Would you reproduce, word for word, only the lines running from the top of the data through the line containing "He añadido los", and none of the pictures?

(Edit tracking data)

+++

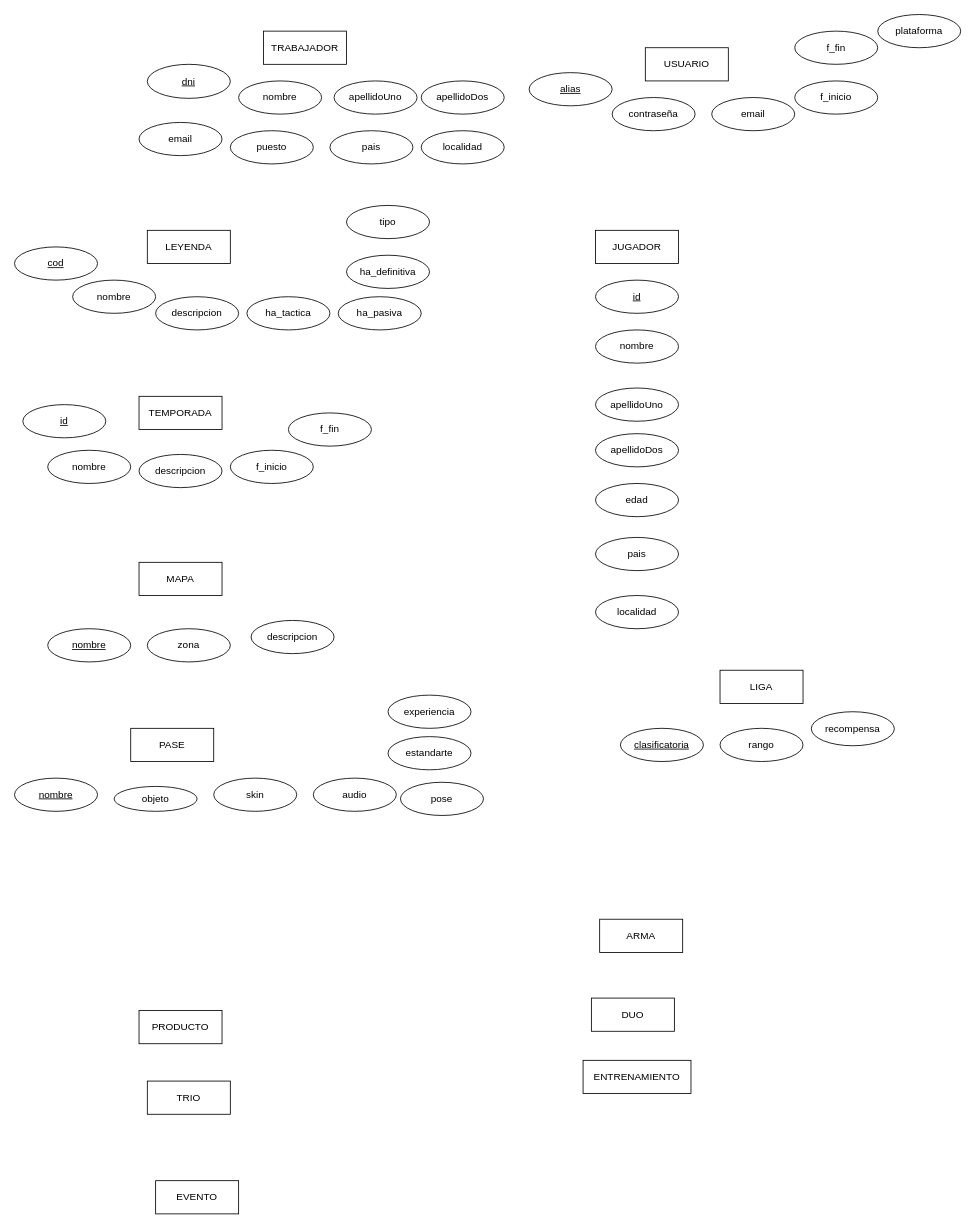
The draw.io diagram modelo_entidad_relacion/modelo_entidad_relacion.drawio in raulgp97/base_de_datos_apex_leyends, before the edit. Source tidied: cells renumbered, new cells numbered last; positions are measured from the earlier drawing's top-left corner, leaving out a move shared by most shapes. Both pictures are drawn from the tidied source at 83%, with x=0, y=0 at pixel (14, 14).
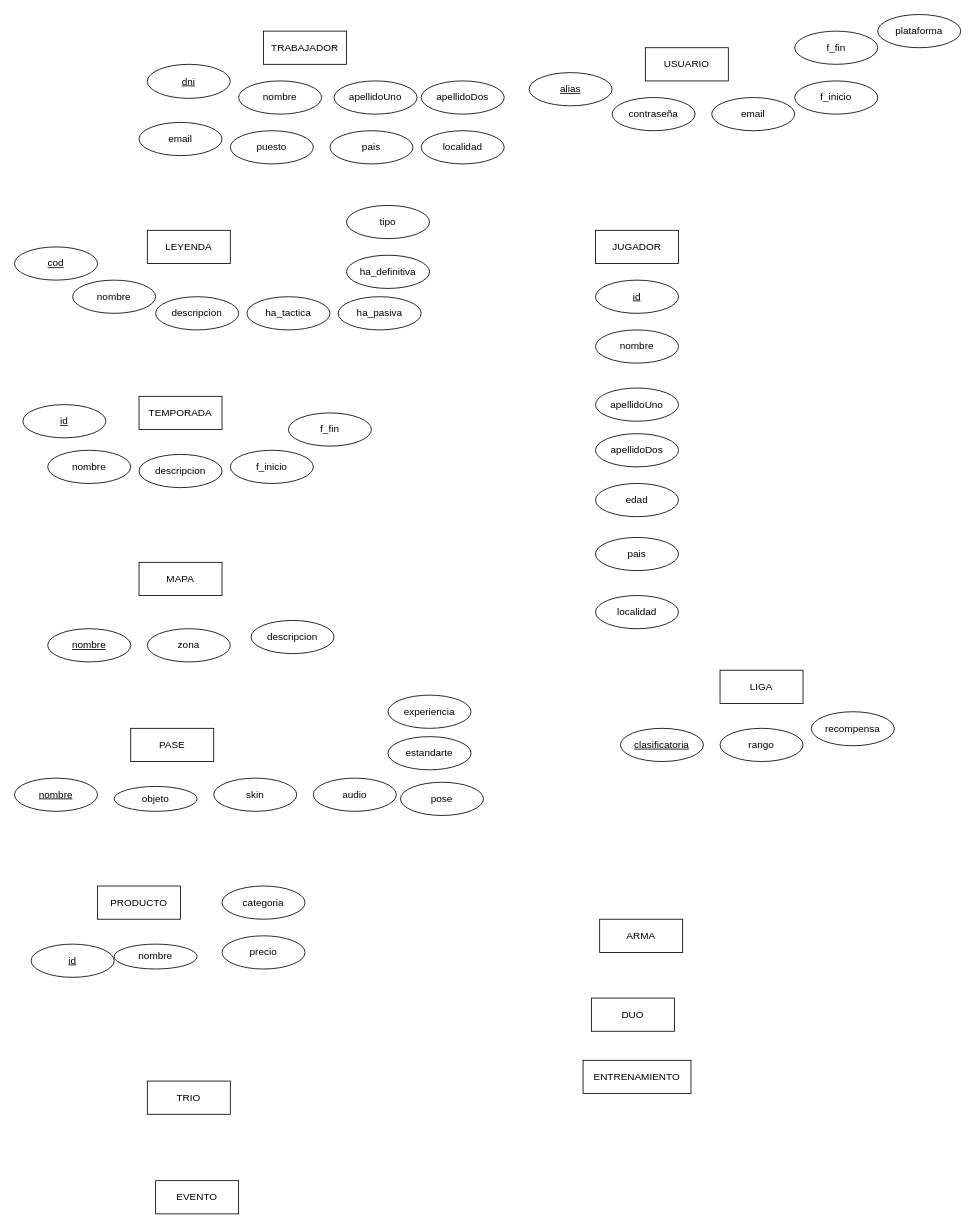
The same page after the edit.

Commit message:
Entidad producto

He añadido los atributos de la entidad producto.

What changed in the source:
```diff
@@
     <mxCell id="10" value="PRODUCTO" style="whiteSpace=wrap;html=1;align=center;" parent="1" vertex="1">
-      <mxGeometry x="150" y="1200" width="100" height="40" as="geometry" />
+      <mxGeometry x="100" y="1050" width="100" height="40" as="geometry" />
     </mxCell>
@@
+    <mxCell id="62" value="id" style="ellipse;whiteSpace=wrap;html=1;align=center;fontStyle=4;" parent="1" vertex="1">
+      <mxGeometry x="20" y="1120" width="100" height="40" as="geometry" />
+    </mxCell>
+    <mxCell id="63" value="precio" style="ellipse;whiteSpace=wrap;html=1;align=center;" parent="1" vertex="1">
+      <mxGeometry x="250" y="1110" width="100" height="40" as="geometry" />
+    </mxCell>
+    <mxCell id="64" value="nombre" style="ellipse;whiteSpace=wrap;html=1;align=center;" parent="1" vertex="1">
+      <mxGeometry x="120" y="1120" width="100" height="30" as="geometry" />
+    </mxCell>
+    <mxCell id="65" value="categoria" style="ellipse;whiteSpace=wrap;html=1;align=center;" parent="1" vertex="1">
+      <mxGeometry x="250" y="1050" width="100" height="40" as="geometry" />
+    </mxCell>
```
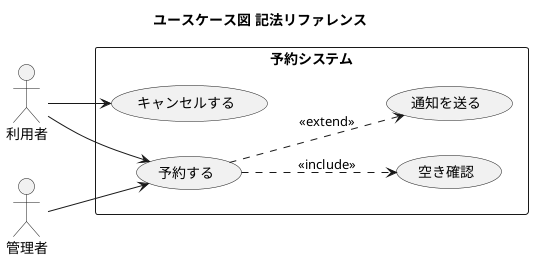
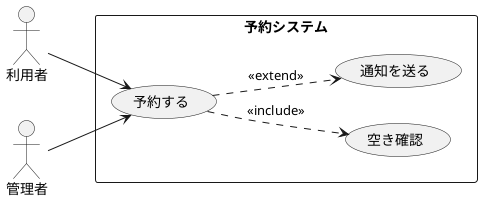
@startuml
- ' ============================================================
- '  ユースケース図 記法リファレンス（「こう書くとこうなる」集）
- '  「誰が」「何をできるか」を表す。※コメントは行頭の ' のみ。
- ' ============================================================
- title ユースケース図 記法リファレンス
- 
- ' ▼ 図の向きはこう変える（横並びにすると見やすい）
left to right direction
- 
- ' ▼ アクター（利用者役）はこう： actor 名前
actor 利用者 as U
actor 管理者 as A

- ' ▼ システム境界はこう囲む： rectangle 名前 { 中にユースケース }
rectangle 予約システム {
-   ' ▼ ユースケースはこう： usecase "名前" as 別名  または (名前)
  usecase "予約する" as UC1
-   usecase "キャンセルする" as UC2
-   usecase "空き確認" as UC3
-   usecase "通知を送る" as UC4
+   usecase "空き確認" as UC2
+   usecase "通知を送る" as UC3
}

- ' ▼ 関連（できること）はこう： アクター --> ユースケース
U --> UC1
- U --> UC2
A --> UC1
- 
- ' ▼ include（必ず呼ぶ）はこう： A ..> B : <<include>>
- UC1 ..> UC3 : <<include>>
- 
- ' ▼ extend（条件付きで追加）はこう： A ..> B : <<extend>>
- UC1 ..> UC4 : <<extend>>
- 
+ ' 必ず呼ぶ
+ UC1 ..> UC2 : <<include>>
+ ' 条件付きで追加
+ UC1 ..> UC3 : <<extend>>
@enduml
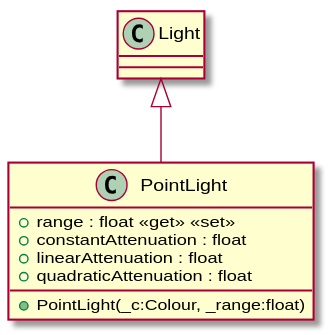
Earlier version of the PlantUML export UML/Core/Graphics/Lighting/PointLight.svg (Zaephus/GraphicsProgramming).
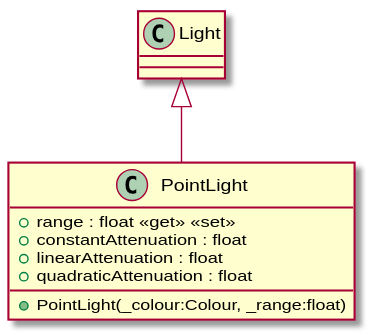
The same file after the commit.

Change to the diagram source:
```diff
@@ -4,7 +4,7 @@
     + constantAttenuation : float
     + linearAttenuation : float
     + quadraticAttenuation : float
-    + PointLight(_c:Colour, _range:float)
+    + PointLight(_colour:Colour, _range:float)
 }
 Light <|-- PointLight
 @enduml
```
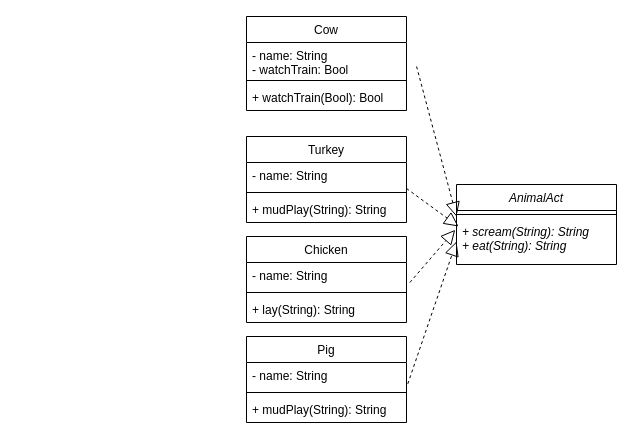
The draw.io diagram Farm.drawio in nxsmcaspani/java-training, before the edit. Source tidied: cells renumbered, new cells numbered last; positions are measured from the earlier drawing's top-left corner, leaving out a move shared by most shapes. Both pictures are drawn from the tidied source at 100%, with x=0, y=0 at pixel (246, 16).
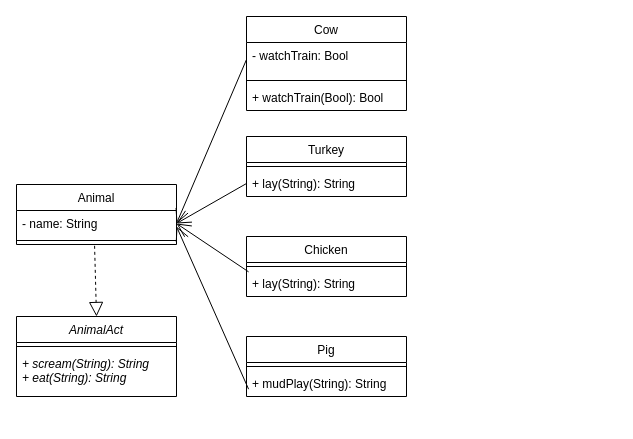
Above is the later version.

Unchanged cells that the change refers to:
```xml
<mxCell id="4" value="+ scream(String): String&#10;+ eat(String): String" style="text;strokeColor=none;fillColor=none;align=left;verticalAlign=top;spacingLeft=4;spacingRight=4;overflow=hidden;points=[[0,0.5],[1,0.5]];portConstraint=eastwest;fontStyle=2;" parent="2" vertex="1">
  <mxGeometry y="34" width="160" height="46" as="geometry" />
</mxCell>
<mxCell id="20" value="Cow" style="swimlane;fontStyle=0;align=center;verticalAlign=top;horizontal=1;startSize=26;" parent="1" vertex="1">
  <mxGeometry width="160" height="94" as="geometry" />
</mxCell>
```

The edit, as a diff of the source:
```diff
@@
     <mxCell id="2" value="AnimalAct" style="swimlane;fontStyle=2;align=center;verticalAlign=top;horizontal=1;startSize=26;" parent="1" vertex="1">
-      <mxGeometry x="210" y="168" width="160" height="80" as="geometry" />
+      <mxGeometry x="-230" y="300" width="160" height="80" as="geometry" />
     </mxCell>
@@
     <mxCell id="5" value="Pig" style="swimlane;fontStyle=0;align=center;verticalAlign=top;horizontal=1;startSize=26;" parent="1" vertex="1">
-      <mxGeometry y="320" width="160" height="86" as="geometry" />
+      <mxGeometry y="320" width="160" height="60" as="geometry" />
     </mxCell>
-    <mxCell id="6" value="- name: String" style="text;strokeColor=none;fillColor=none;align=left;verticalAlign=top;spacingLeft=4;spacingRight=4;overflow=hidden;points=[[0,0.5],[1,0.5]];portConstraint=eastwest;" parent="5" vertex="1">
-      <mxGeometry y="26" width="160" height="26" as="geometry" />
-    </mxCell>
     <mxCell id="7" style="line;strokeWidth=1;fillColor=none;align=left;verticalAlign=middle;spacingTop=-1;spacingLeft=3;spacingRight=3;labelPosition=right;" parent="5" vertex="1">
-      <mxGeometry y="52" width="160" height="8" as="geometry" />
+      <mxGeometry y="26" width="160" height="8" as="geometry" />
     </mxCell>
     <mxCell id="8" value="+ mudPlay(String): String" style="text;strokeColor=none;fillColor=none;align=left;verticalAlign=top;spacingLeft=4;spacingRight=4;overflow=hidden;" parent="5" vertex="1">
-      <mxGeometry y="60" width="160" height="26" as="geometry" />
+      <mxGeometry y="34" width="160" height="26" as="geometry" />
     </mxCell>
-    <mxCell id="9" style="endArrow=block;dashed=1;endFill=0;endSize=12;html=1;exitX=1.008;exitY=0.821;exitDx=0;exitDy=0;exitPerimeter=0;entryX=0;entryY=0.5;entryDx=0;entryDy=0;" parent="1" edge="1" source="6" target="4">
-      <mxGeometry relative="1" as="geometry" />
-    </mxCell>
     <mxCell id="10" value="Chicken" style="swimlane;fontStyle=0;align=center;verticalAlign=top;horizontal=1;startSize=26;" parent="1" vertex="1">
-      <mxGeometry y="220" width="160" height="86" as="geometry" />
+      <mxGeometry y="220" width="160" height="60" as="geometry" />
     </mxCell>
-    <mxCell id="11" value="- name: String" style="text;strokeColor=none;fillColor=none;align=left;verticalAlign=top;spacingLeft=4;spacingRight=4;overflow=hidden;points=[[0,0.5],[1,0.5]];portConstraint=eastwest;" parent="10" vertex="1">
-      <mxGeometry y="26" width="160" height="26" as="geometry" />
-    </mxCell>
     <mxCell id="12" style="line;strokeWidth=1;fillColor=none;align=left;verticalAlign=middle;spacingTop=-1;spacingLeft=3;spacingRight=3;labelPosition=right;" parent="10" vertex="1">
-      <mxGeometry y="52" width="160" height="8" as="geometry" />
+      <mxGeometry y="26" width="160" height="8" as="geometry" />
     </mxCell>
     <mxCell id="13" value="+ lay(String): String" style="text;strokeColor=none;fillColor=none;align=left;verticalAlign=top;spacingLeft=4;spacingRight=4;overflow=hidden;points=[[0,0.5],[1,0.5]];portConstraint=eastwest;" parent="10" vertex="1">
-      <mxGeometry y="60" width="160" height="26" as="geometry" />
+      <mxGeometry y="34" width="160" height="26" as="geometry" />
     </mxCell>
-    <mxCell id="14" style="endArrow=block;dashed=1;endFill=0;endSize=12;html=1;exitX=1.021;exitY=0.769;exitDx=0;exitDy=0;exitPerimeter=0;entryX=-0.008;entryY=0.246;entryDx=0;entryDy=0;entryPerimeter=0;" parent="1" edge="1" source="11" target="4">
-      <mxGeometry relative="1" as="geometry" />
-    </mxCell>
     <mxCell id="15" value="Turkey" style="swimlane;fontStyle=0;align=center;verticalAlign=top;horizontal=1;startSize=26;" parent="1" vertex="1">
-      <mxGeometry y="120" width="160" height="86" as="geometry" />
+      <mxGeometry y="120" width="160" height="60" as="geometry" />
     </mxCell>
-    <mxCell id="16" value="- name: String" style="text;strokeColor=none;fillColor=none;align=left;verticalAlign=top;spacingLeft=4;spacingRight=4;overflow=hidden;" parent="15" vertex="1">
-      <mxGeometry y="26" width="160" height="26" as="geometry" />
-    </mxCell>
     <mxCell id="17" style="line;strokeWidth=1;fillColor=none;align=left;verticalAlign=middle;spacingTop=-1;spacingLeft=3;spacingRight=3;labelPosition=right;" parent="15" vertex="1">
-      <mxGeometry y="52" width="160" height="8" as="geometry" />
+      <mxGeometry y="26" width="160" height="8" as="geometry" />
     </mxCell>
-    <mxCell id="18" value="+ mudPlay(String): String" style="text;strokeColor=none;fillColor=none;align=left;verticalAlign=top;spacingLeft=4;spacingRight=4;overflow=hidden;points=[[0,0.5],[1,0.5]];portConstraint=eastwest;" parent="15" vertex="1">
-      <mxGeometry y="60" width="160" height="26" as="geometry" />
+    <mxCell id="18" value="+ lay(String): String" style="text;strokeColor=none;fillColor=none;align=left;verticalAlign=top;spacingLeft=4;spacingRight=4;overflow=hidden;points=[[0,0.5],[1,0.5]];portConstraint=eastwest;" parent="15" vertex="1">
+      <mxGeometry y="34" width="160" height="26" as="geometry" />
     </mxCell>
-    <mxCell id="19" style="endArrow=block;dashed=1;endFill=0;endSize=12;html=1;exitX=1;exitY=-0.308;exitDx=0;exitDy=0;exitPerimeter=0;entryX=0.013;entryY=0.174;entryDx=0;entryDy=0;entryPerimeter=0;" parent="1" edge="1" source="18" target="4">
-      <mxGeometry relative="1" as="geometry" />
-    </mxCell>
@@
-    <mxCell id="21" value="- name: String&#10;- watchTrain: Bool" style="text;strokeColor=none;fillColor=none;align=left;verticalAlign=top;spacingLeft=4;spacingRight=4;overflow=hidden;points=[[0,0.5],[1,0.5]];portConstraint=eastwest;" parent="20" vertex="1">
+    <mxCell id="21" value="- watchTrain: Bool" style="text;strokeColor=none;fillColor=none;align=left;verticalAlign=top;spacingLeft=4;spacingRight=4;overflow=hidden;points=[[0,0.5],[1,0.5]];portConstraint=eastwest;" parent="20" vertex="1">
       <mxGeometry y="26" width="160" height="34" as="geometry" />
     </mxCell>
@@
-    <mxCell id="24" style="endArrow=block;dashed=1;endFill=0;endSize=12;html=1;exitX=1.063;exitY=0.706;exitDx=0;exitDy=0;exitPerimeter=0;" parent="1" edge="1" source="21">
-      <mxGeometry relative="1" as="geometry">
-        <mxPoint x="210" y="200" as="targetPoint" />
-      </mxGeometry>
+    <mxCell id="24" style="endArrow=block;dashed=1;endFill=0;endSize=12;html=1;exitX=0.488;exitY=1.167;exitDx=0;exitDy=0;exitPerimeter=0;entryX=0.5;entryY=0;entryDx=0;entryDy=0;" parent="1" edge="1" source="27" target="2">
+      <mxGeometry relative="1" as="geometry" />
     </mxCell>
+    <mxCell id="25" value="Animal" style="swimlane;fontStyle=0;align=center;verticalAlign=top;horizontal=1;startSize=26;" parent="1" vertex="1">
+      <mxGeometry x="-230" y="168" width="160" height="60" as="geometry" />
+    </mxCell>
+    <mxCell id="26" value="- name: String" style="text;strokeColor=none;fillColor=none;align=left;verticalAlign=top;spacingLeft=4;spacingRight=4;overflow=hidden;points=[[0,0.5],[1,0.5]];portConstraint=eastwest;" parent="25" vertex="1">
+      <mxGeometry y="26" width="160" height="26" as="geometry" />
+    </mxCell>
+    <mxCell id="27" style="line;strokeWidth=1;fillColor=none;align=left;verticalAlign=middle;spacingTop=-1;spacingLeft=3;spacingRight=3;labelPosition=right;points=[];portConstraint=eastwest;" parent="25" vertex="1">
+      <mxGeometry y="52" width="160" height="8" as="geometry" />
+    </mxCell>
+    <mxCell id="28" style="endArrow=open;endFill=1;endSize=12;html=1;exitX=0;exitY=0.5;exitDx=0;exitDy=0;entryX=1;entryY=0.5;entryDx=0;entryDy=0;" parent="1" edge="1" source="21" target="26">
+      <mxGeometry relative="1" as="geometry" />
+    </mxCell>
+    <mxCell id="29" style="endArrow=open;endFill=1;endSize=12;html=1;exitX=0;exitY=0.5;exitDx=0;exitDy=0;entryX=1;entryY=0.5;entryDx=0;entryDy=0;" parent="1" edge="1" source="18" target="26">
+      <mxGeometry relative="1" as="geometry" />
+    </mxCell>
+    <mxCell id="30" style="endArrow=open;endFill=1;endSize=12;html=1;exitX=0.013;exitY=0.051;exitDx=0;exitDy=0;exitPerimeter=0;entryX=1;entryY=0.5;entryDx=0;entryDy=0;" parent="1" edge="1" source="13" target="26">
+      <mxGeometry relative="1" as="geometry" />
+    </mxCell>
+    <mxCell id="31" style="endArrow=open;endFill=1;endSize=12;html=1;exitX=0.013;exitY=1.026;exitDx=0;exitDy=0;exitPerimeter=0;" parent="1" edge="1">
+      <mxGeometry relative="1" as="geometry">
+        <mxPoint x="2.1" y="372.7" as="sourcePoint" />
+        <mxPoint x="-70" y="210" as="targetPoint" />
+      </mxGeometry>
+    </mxCell>
```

+++

- [THE COMPLETED TASK]
The draw.io diagram modelo_entidad_relacion/modelo_entidad_relacion.drawio in raulgp97/base_de_datos_apex_leyends, before the edit. Source tidied: cells renumbered, new cells numbered last; positions are measured from the earlier drawing's top-left corner, leaving out a move shared by most shapes. Both pictures are drawn from the tidied source at 83%, with x=0, y=0 at pixel (14, 14).
The same page after the edit.

Commit message:
Entidad producto

He añadido los atributos de la entidad producto.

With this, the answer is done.